WHAT YOU SHOULD DO —
Go through the records below and return each line that has "column" in it.

THE DATA —
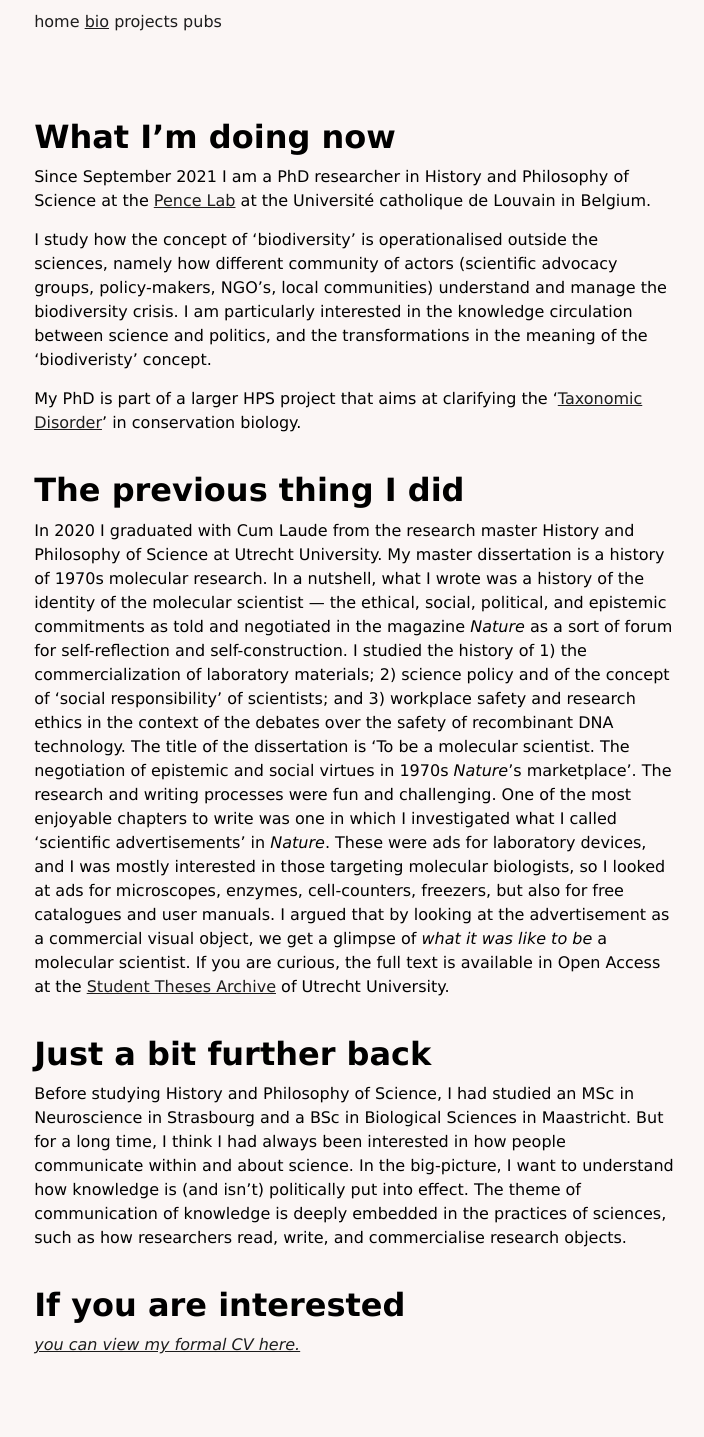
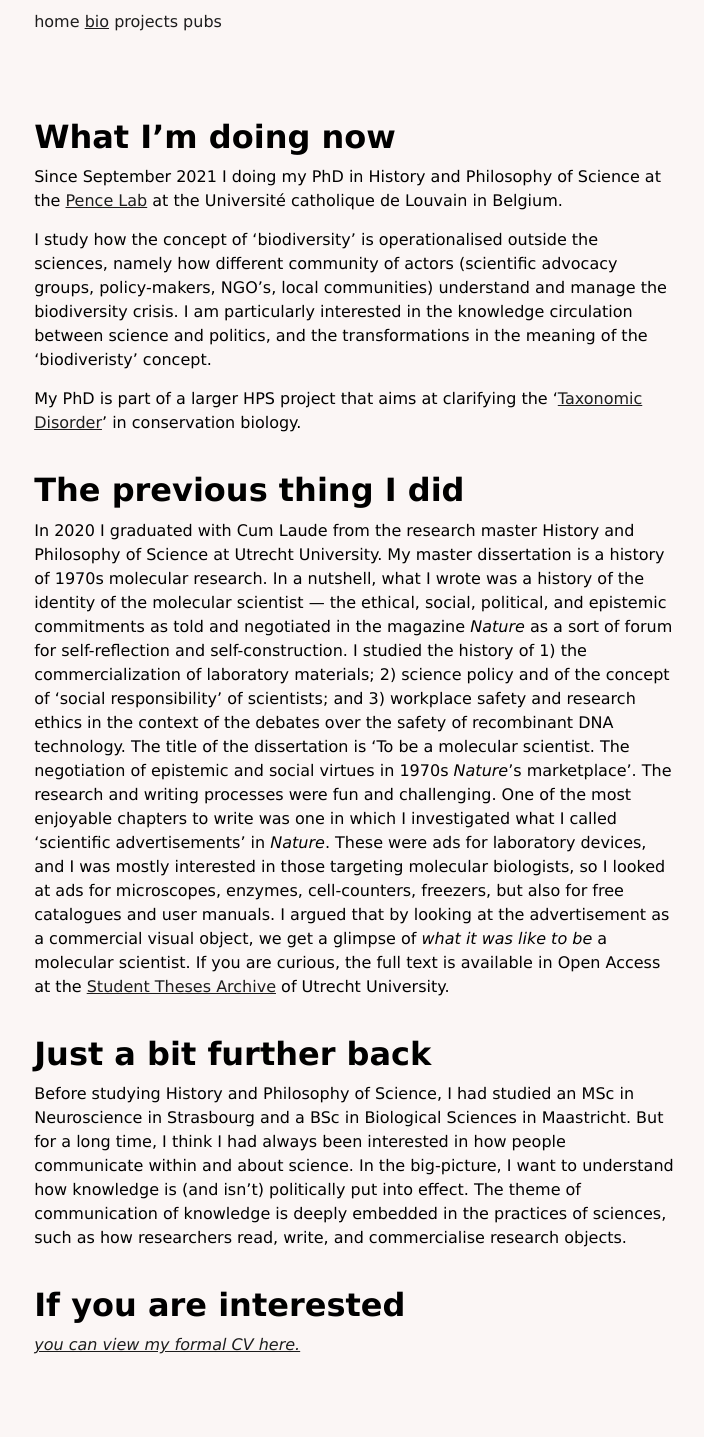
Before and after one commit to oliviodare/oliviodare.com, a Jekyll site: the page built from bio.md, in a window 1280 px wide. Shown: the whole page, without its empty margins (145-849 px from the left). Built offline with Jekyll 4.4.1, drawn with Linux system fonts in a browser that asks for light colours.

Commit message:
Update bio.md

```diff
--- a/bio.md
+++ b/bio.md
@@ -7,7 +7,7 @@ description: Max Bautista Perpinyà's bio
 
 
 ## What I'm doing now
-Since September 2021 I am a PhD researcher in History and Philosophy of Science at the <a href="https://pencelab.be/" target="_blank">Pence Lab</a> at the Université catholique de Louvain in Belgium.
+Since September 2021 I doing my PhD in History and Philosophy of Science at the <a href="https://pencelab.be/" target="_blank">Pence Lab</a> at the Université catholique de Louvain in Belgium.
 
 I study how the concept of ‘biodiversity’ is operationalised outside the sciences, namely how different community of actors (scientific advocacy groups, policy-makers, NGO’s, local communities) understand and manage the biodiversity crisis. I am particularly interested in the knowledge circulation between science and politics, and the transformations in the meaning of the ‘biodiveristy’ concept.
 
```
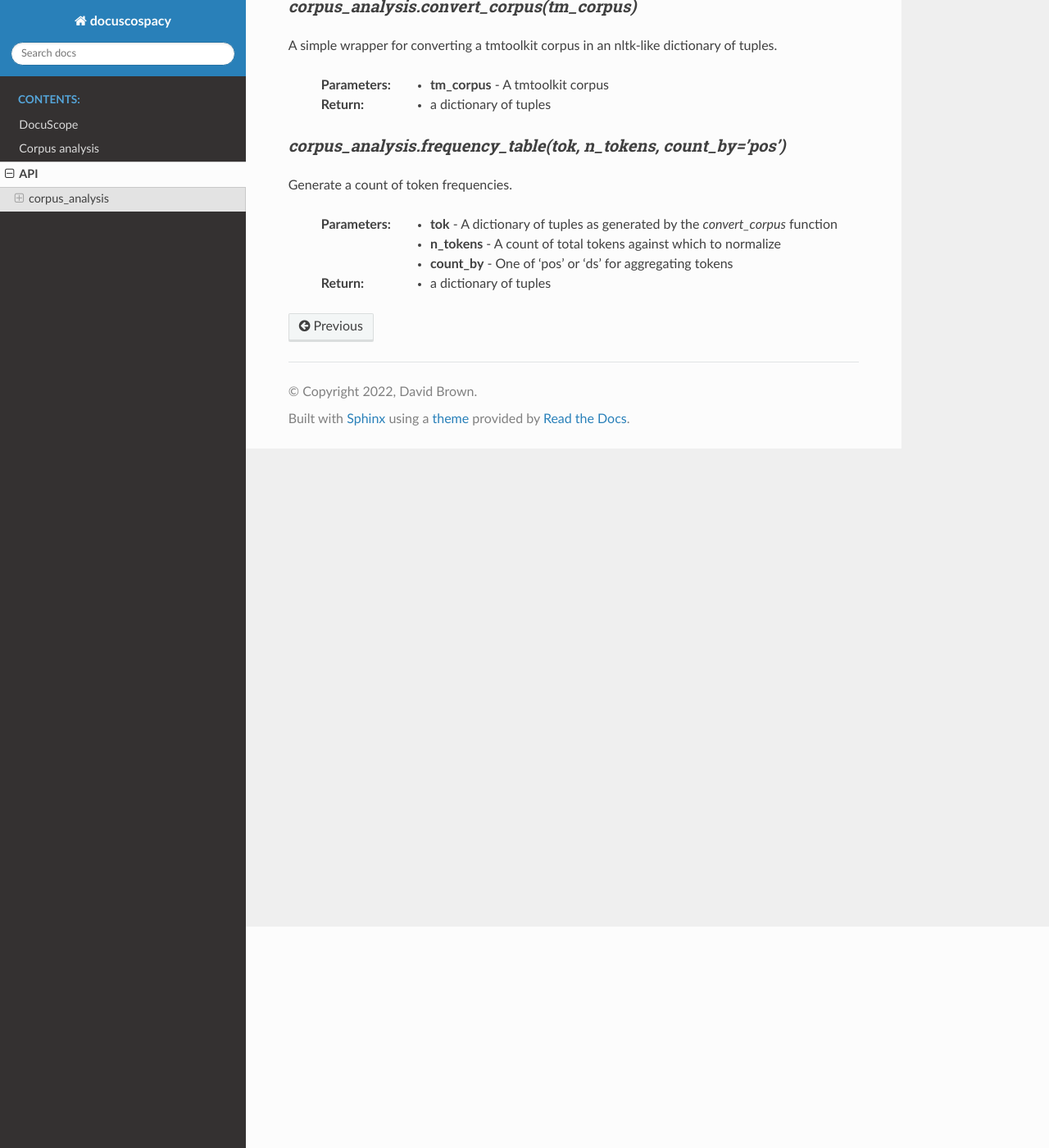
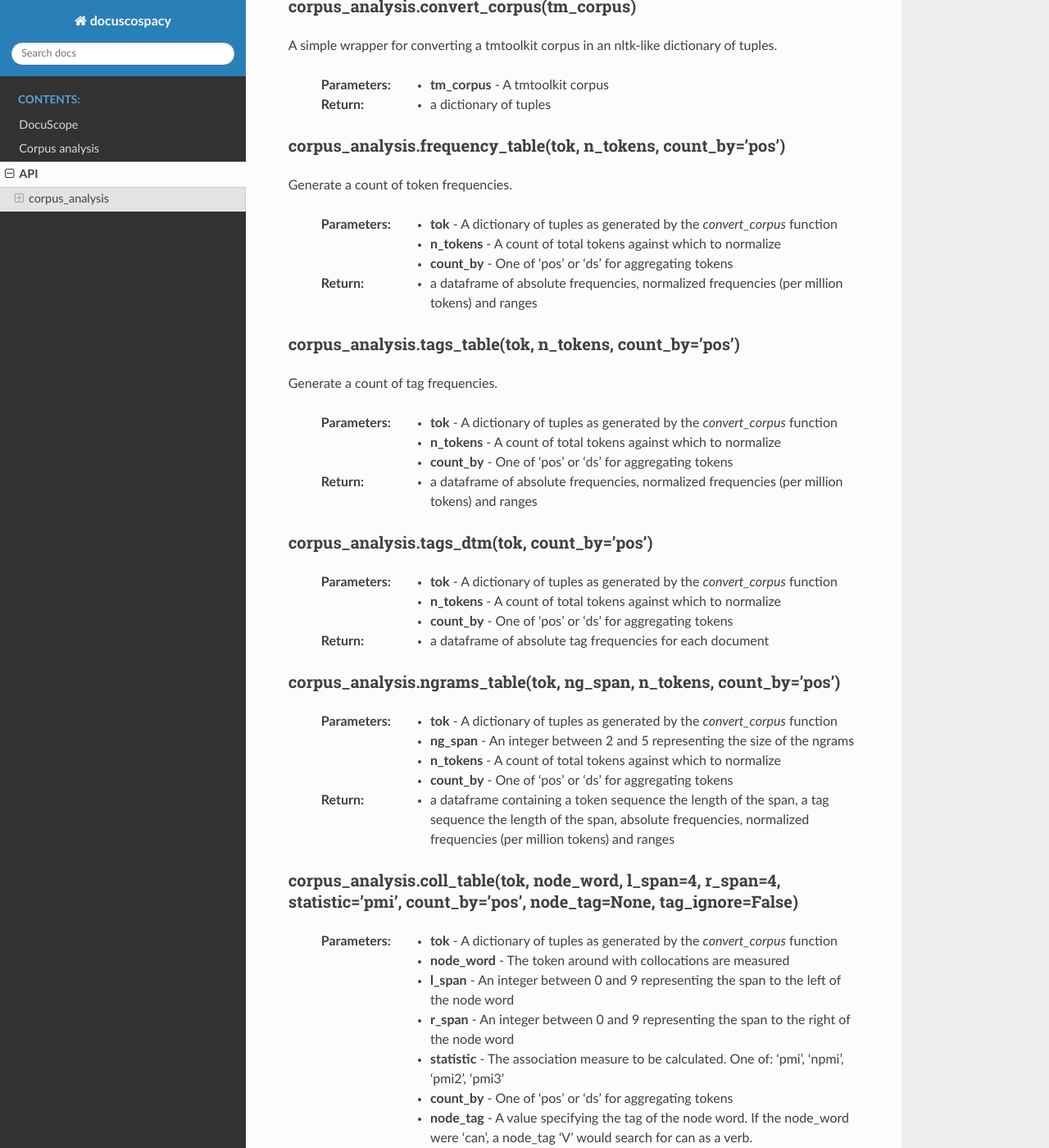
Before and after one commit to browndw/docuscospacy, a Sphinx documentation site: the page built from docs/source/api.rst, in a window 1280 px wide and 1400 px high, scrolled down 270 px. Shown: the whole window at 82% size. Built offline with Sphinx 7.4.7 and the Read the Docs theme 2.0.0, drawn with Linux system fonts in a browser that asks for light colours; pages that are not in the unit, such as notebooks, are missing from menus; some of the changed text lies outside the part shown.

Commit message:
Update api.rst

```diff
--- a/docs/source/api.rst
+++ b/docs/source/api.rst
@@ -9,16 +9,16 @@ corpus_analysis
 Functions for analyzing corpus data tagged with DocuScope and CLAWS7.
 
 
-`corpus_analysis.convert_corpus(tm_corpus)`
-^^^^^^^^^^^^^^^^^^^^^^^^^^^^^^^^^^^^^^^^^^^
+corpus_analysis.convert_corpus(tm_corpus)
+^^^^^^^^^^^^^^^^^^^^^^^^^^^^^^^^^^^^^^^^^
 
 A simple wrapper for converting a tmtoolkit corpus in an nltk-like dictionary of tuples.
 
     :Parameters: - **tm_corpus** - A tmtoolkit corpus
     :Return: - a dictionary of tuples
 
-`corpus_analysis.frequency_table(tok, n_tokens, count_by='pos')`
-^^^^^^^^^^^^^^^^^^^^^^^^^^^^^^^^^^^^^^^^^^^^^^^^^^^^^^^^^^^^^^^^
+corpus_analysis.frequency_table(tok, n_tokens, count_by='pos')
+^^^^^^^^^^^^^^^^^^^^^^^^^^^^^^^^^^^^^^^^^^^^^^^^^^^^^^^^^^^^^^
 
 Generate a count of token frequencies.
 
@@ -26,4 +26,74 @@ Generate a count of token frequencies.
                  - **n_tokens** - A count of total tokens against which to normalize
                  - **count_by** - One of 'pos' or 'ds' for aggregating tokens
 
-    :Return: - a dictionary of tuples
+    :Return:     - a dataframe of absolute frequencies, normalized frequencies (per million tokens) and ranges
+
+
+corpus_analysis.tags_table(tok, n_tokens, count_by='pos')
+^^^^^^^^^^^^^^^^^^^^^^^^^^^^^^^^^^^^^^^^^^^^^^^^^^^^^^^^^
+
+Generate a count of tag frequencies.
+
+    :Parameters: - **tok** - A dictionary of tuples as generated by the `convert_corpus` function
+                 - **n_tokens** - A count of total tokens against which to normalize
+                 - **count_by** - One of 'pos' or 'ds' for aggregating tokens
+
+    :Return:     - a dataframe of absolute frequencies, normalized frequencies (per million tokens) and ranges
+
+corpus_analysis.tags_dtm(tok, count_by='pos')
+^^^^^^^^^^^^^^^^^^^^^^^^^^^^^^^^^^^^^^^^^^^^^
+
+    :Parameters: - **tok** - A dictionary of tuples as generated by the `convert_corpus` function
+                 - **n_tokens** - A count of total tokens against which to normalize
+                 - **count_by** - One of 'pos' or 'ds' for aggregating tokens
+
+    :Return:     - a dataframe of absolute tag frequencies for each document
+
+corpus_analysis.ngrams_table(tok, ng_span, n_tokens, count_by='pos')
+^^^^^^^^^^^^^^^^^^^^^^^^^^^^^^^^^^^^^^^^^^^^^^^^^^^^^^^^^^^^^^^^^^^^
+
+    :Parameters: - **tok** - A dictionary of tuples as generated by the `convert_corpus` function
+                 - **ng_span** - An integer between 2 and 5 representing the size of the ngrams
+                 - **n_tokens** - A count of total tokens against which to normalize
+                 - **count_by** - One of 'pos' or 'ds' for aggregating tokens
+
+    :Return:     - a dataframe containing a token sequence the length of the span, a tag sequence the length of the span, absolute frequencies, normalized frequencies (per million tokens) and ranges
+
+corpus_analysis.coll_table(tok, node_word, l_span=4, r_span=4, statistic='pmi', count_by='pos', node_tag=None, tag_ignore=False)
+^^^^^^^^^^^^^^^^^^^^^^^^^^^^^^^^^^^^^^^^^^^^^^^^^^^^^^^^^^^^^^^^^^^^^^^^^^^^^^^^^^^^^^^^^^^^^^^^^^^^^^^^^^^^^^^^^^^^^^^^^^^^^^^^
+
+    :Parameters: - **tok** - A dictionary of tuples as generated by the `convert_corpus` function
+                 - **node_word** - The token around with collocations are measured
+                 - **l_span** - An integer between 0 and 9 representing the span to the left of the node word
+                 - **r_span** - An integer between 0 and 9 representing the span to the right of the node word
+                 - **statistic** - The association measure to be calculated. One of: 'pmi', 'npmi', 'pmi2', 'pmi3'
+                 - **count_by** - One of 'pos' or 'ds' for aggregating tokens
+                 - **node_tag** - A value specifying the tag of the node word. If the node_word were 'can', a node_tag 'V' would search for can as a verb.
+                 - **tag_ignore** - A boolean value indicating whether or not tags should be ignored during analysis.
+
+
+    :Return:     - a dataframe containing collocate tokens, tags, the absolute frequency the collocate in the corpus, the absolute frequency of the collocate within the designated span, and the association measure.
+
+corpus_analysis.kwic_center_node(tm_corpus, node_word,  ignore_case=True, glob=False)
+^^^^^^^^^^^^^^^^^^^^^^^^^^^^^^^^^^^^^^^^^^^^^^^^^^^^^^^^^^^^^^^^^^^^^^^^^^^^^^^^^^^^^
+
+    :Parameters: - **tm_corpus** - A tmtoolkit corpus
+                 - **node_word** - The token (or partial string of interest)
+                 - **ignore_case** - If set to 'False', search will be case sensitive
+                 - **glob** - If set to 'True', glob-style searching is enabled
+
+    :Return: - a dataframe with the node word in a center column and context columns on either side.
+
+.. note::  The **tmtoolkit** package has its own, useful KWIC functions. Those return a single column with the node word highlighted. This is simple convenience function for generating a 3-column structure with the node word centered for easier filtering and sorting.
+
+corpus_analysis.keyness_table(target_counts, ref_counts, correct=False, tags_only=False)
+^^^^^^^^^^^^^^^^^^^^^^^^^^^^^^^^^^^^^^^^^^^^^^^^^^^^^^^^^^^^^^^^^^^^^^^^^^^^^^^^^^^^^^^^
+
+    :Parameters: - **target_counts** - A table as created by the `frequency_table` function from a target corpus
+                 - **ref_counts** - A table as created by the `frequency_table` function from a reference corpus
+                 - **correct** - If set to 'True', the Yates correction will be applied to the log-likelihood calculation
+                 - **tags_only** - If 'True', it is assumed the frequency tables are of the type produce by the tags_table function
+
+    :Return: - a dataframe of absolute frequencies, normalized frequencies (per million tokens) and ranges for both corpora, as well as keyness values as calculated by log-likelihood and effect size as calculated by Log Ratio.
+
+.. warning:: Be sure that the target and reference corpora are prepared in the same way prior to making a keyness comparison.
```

RESPONSE TO THIS EXERCISE —
+    :Return: - a dataframe with the node word in a center column and context columns on either side.
+.. note::  The **tmtoolkit** package has its own, useful KWIC functions. Those return a single column with the node word highlighted. This is simple convenience function for generating a 3-column structure with the node word centered for easier filtering and sorting.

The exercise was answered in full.